• Problem: The material must be repeated exactly, with every line intact.

• Source data:
• • • • •

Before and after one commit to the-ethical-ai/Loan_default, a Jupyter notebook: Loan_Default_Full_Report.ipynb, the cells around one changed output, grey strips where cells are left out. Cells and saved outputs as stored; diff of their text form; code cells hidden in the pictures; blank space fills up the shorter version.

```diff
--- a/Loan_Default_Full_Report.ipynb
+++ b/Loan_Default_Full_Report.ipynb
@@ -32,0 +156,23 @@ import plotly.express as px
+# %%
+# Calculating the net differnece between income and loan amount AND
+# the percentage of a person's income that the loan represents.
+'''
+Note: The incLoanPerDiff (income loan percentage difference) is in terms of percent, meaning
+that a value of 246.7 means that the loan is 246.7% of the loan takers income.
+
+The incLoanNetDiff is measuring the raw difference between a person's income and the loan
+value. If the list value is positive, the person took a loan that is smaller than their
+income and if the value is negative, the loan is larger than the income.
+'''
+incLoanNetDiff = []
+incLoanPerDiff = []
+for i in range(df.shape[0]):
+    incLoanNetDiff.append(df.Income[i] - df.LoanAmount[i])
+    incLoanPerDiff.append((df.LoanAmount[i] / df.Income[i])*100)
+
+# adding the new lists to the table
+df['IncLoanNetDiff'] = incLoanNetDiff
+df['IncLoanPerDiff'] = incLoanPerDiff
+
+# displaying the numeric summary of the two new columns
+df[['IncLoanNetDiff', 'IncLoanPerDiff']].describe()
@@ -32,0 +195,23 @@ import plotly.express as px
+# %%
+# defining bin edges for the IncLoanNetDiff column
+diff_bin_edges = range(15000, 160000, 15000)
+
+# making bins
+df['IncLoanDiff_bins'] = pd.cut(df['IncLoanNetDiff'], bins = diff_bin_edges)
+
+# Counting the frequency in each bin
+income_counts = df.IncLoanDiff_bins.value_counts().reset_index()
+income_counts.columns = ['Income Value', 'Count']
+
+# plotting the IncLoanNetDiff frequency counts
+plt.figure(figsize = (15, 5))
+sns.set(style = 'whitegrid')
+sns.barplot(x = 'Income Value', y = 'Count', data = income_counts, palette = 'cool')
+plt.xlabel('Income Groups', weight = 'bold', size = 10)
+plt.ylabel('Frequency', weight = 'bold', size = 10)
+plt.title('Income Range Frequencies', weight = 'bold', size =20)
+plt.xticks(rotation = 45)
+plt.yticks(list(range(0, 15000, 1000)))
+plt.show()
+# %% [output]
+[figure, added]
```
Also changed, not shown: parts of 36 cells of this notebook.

• • • • •

• Exercise solution:
Before and after one commit to the-ethical-ai/Loan_default, a Jupyter notebook: Loan_Default_Full_Report.ipynb, the cells around one changed output, grey strips where cells are left out. Cells and saved outputs as stored; diff of their text form; code cells hidden in the pictures; blank space fills up the shorter version.

```diff
--- a/Loan_Default_Full_Report.ipynb
+++ b/Loan_Default_Full_Report.ipynb
@@ -32,0 +156,23 @@ import plotly.express as px
+# %%
+# Calculating the net differnece between income and loan amount AND
+# the percentage of a person's income that the loan represents.
+'''
+Note: The incLoanPerDiff (income loan percentage difference) is in terms of percent, meaning
+that a value of 246.7 means that the loan is 246.7% of the loan takers income.
+
+The incLoanNetDiff is measuring the raw difference between a person's income and the loan
+value. If the list value is positive, the person took a loan that is smaller than their
+income and if the value is negative, the loan is larger than the income.
+'''
+incLoanNetDiff = []
+incLoanPerDiff = []
+for i in range(df.shape[0]):
+    incLoanNetDiff.append(df.Income[i] - df.LoanAmount[i])
+    incLoanPerDiff.append((df.LoanAmount[i] / df.Income[i])*100)
+
+# adding the new lists to the table
+df['IncLoanNetDiff'] = incLoanNetDiff
+df['IncLoanPerDiff'] = incLoanPerDiff
+
+# displaying the numeric summary of the two new columns
+df[['IncLoanNetDiff', 'IncLoanPerDiff']].describe()
@@ -32,0 +195,23 @@ import plotly.express as px
+# %%
+# defining bin edges for the IncLoanNetDiff column
+diff_bin_edges = range(15000, 160000, 15000)
+
+# making bins
+df['IncLoanDiff_bins'] = pd.cut(df['IncLoanNetDiff'], bins = diff_bin_edges)
+
+# Counting the frequency in each bin
+income_counts = df.IncLoanDiff_bins.value_counts().reset_index()
+income_counts.columns = ['Income Value', 'Count']
+
+# plotting the IncLoanNetDiff frequency counts
+plt.figure(figsize = (15, 5))
+sns.set(style = 'whitegrid')
+sns.barplot(x = 'Income Value', y = 'Count', data = income_counts, palette = 'cool')
+plt.xlabel('Income Groups', weight = 'bold', size = 10)
+plt.ylabel('Frequency', weight = 'bold', size = 10)
+plt.title('Income Range Frequencies', weight = 'bold', size =20)
+plt.xticks(rotation = 45)
+plt.yticks(list(range(0, 15000, 1000)))
+plt.show()
+# %% [output]
+[figure, added]
```
Also changed, not shown: parts of 36 cells of this notebook.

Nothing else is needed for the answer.